The Journal of neuroscience : the official journal of the Society for Neuroscience
Cone-driven responses of second-order retinal neurons are considerably faster than rod-driven responses. We examined whether differences in the kinetics of synaptic transmitter release from rods and cones may contribute to differences in postsynaptic response kinetics. Exocytosis from rods and cones was triggered by membrane depolarization and monitored in two ways: (1) by measuring EPSCs evoked in second-order neurons by depolarizing steps applied to presynaptic rods or cones during simultaneous paired whole-cell recordings or (2) by direct measurements of exocytotic increases in membrane capacitance.
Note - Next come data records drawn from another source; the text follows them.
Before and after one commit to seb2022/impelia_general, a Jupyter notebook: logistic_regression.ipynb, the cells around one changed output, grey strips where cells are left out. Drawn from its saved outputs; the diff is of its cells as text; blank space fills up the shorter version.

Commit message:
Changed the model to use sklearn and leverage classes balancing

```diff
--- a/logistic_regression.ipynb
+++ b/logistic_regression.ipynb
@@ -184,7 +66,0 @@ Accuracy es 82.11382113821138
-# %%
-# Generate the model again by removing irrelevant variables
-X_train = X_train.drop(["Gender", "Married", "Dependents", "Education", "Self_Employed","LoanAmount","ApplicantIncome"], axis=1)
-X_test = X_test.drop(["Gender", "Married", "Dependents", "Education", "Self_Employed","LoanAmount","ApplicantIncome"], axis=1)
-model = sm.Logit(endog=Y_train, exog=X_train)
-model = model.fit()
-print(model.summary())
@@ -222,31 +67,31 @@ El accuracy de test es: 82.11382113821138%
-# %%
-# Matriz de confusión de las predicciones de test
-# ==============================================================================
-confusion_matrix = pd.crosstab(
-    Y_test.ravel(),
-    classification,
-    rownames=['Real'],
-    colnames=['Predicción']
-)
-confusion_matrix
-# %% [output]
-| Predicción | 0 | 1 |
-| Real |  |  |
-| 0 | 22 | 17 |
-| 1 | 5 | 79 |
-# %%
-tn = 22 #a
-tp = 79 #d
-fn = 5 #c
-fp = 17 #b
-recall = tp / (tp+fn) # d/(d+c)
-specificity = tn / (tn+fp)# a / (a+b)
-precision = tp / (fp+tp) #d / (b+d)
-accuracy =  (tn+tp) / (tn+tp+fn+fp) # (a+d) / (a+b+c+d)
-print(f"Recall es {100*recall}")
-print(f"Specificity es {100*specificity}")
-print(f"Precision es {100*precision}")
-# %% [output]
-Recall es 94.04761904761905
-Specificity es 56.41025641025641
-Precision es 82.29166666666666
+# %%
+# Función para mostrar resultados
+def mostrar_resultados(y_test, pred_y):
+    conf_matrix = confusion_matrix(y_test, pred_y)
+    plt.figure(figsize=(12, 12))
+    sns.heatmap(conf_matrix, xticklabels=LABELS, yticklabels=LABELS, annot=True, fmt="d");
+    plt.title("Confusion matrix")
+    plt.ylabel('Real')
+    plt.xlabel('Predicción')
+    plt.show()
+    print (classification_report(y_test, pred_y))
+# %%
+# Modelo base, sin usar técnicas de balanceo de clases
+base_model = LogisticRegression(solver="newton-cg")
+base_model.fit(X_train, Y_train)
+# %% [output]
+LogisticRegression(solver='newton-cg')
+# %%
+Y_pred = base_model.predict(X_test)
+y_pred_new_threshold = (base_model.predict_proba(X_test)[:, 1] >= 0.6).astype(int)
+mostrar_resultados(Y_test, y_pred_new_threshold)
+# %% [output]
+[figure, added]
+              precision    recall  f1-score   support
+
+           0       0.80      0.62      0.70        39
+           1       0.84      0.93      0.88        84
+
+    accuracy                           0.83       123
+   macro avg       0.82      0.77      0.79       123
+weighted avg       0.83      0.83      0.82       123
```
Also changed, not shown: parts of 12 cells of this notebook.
The kinetics of release was assessed by varying the length of the depolarizing test step. Both measures of release revealed two kinetic components to the increase in exocytosis as a function of the duration of a step depolarization. In addition to slow sustained components in both cell types, the initial fast component of exocytosis had a time constant ofcones, >10-fold faster than that of rods. Rod/cone differences in the kinetics of release were substantiated by a linear correlation between depolarization-evoked capacitance increases and EPSC charge transfer. Experiments on isolated rods indicate that the slower kinetics of exocytosis from rods was not a result of rod-rod coupling. The initial rapid release of vesicles from cones can shape the postsynaptic response and may contribute to the faster responses of cone-driven cells observed at light offset.
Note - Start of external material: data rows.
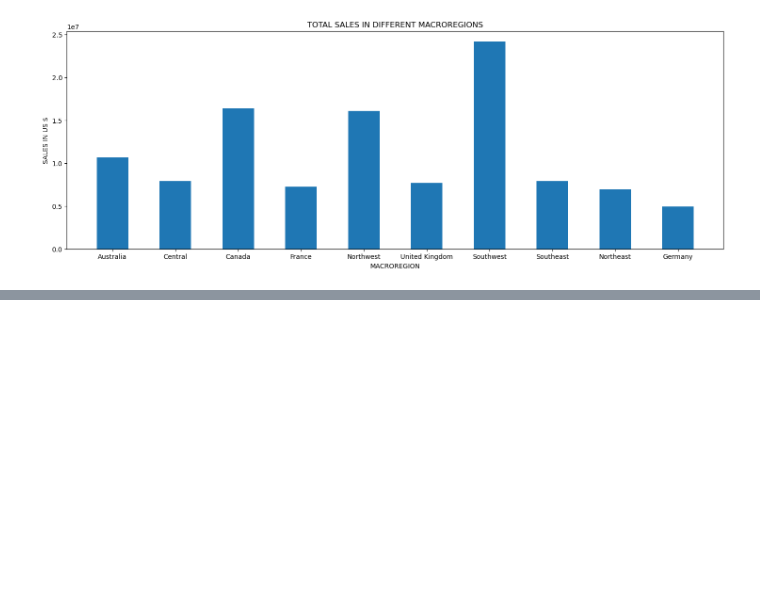
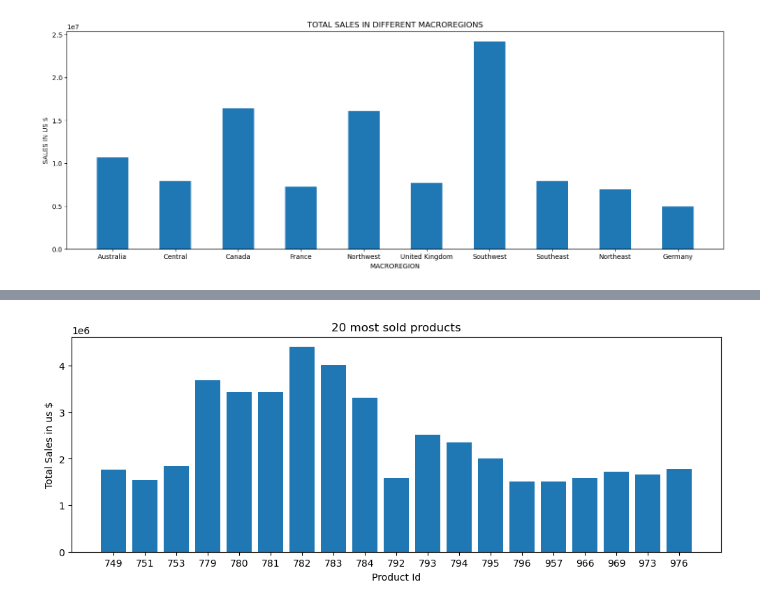
Before and after one commit to giorgio-solinas1980/sql, a Jupyter notebook: SqlKunskapKontroll.ipynb, the cells around one changed output, grey strips where cells are left out. Saved outputs shown, nothing was run; the diff lists cells and outputs as text; code cells hidden in the pictures; blank space fills up the shorter version.

```diff
--- a/SqlKunskapKontroll.ipynb
+++ b/SqlKunskapKontroll.ipynb
@@ -271,0 +211,6 @@ Text(0.5, 1.0, '20 most sold products')
+# %%
+df_by_sales=pd.read_sql(sql="""
+SELECT [Name], a.ProductID, sum(LineTotal) as Tot FROM Production.Product as a
+INNER JOIN Sales.SalesOrderDetail as b on a.ProductID=b.ProductID
+GROUP BY [Name], a.ProductID
+order by ProductID""", con=connection)
@@ -271,0 +226,2 @@ Text(0.5, 1.0, '20 most sold products')
+# %%
+top20_df= df_by_sales[df_by_sales['Tot']>r['Tot'][0]]
@@ -271,0 +248,16 @@ Text(0.5, 1.0, '20 most sold products')
+# %%
+"""x2=[]
+   for value in top20_df['ProductID']:
+     x2.append(str(value))"""
+x2=[str(value) for value in top20_df['ProductID']]
+# %%
+y2=top['Tot']
+# %%
+fig, ax = plt.subplots(figsize=(12,4))
+ax.bar(x2,y2)
+ax.set_xlabel('Product Id')
+ax.set_ylabel('Total Sales in us $')
+ax.set_title('20 most sold products')
+plt.show()
+# %% [output]
+[figure, added]
```
Also changed, not shown: parts of 36 cells of this notebook.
Animals, Benzothiadiazines, Dose-Response Relationship, Radiation, Electric Capacitance, Electric Stimulation, Excitatory Postsynaptic Potentials, Exocytosis, In Vitro Techniques, Kinetics, Patch-Clamp Techniques, Retinal Cone Photoreceptor Cells, Retinal Rod Photoreceptor Cells, Salamandra, Synaptic Transmission, Time Factors
Creative Commons License
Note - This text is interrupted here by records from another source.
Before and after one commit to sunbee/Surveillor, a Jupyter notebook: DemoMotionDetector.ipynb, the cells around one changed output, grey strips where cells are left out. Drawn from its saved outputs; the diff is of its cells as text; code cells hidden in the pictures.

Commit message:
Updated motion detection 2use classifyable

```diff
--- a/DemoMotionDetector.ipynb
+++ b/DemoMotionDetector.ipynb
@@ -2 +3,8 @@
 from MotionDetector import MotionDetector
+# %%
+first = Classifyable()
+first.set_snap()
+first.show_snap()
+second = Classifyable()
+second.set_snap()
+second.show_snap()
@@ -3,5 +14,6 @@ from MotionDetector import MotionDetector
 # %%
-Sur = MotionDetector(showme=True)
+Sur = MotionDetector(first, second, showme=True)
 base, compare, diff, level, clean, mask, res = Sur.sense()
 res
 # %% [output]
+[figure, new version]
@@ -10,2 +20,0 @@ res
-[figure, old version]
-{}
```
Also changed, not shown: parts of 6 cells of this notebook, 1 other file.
This work is licensed under a Creative Commons Attribution 4.0 License.
Rabl, Katalin; Cadetti, Lucia; and Thoreson, Wallace B., "Kinetics of exocytosis is faster in cones than in rods." (2005). Journal Articles: Ophthalmology. 56.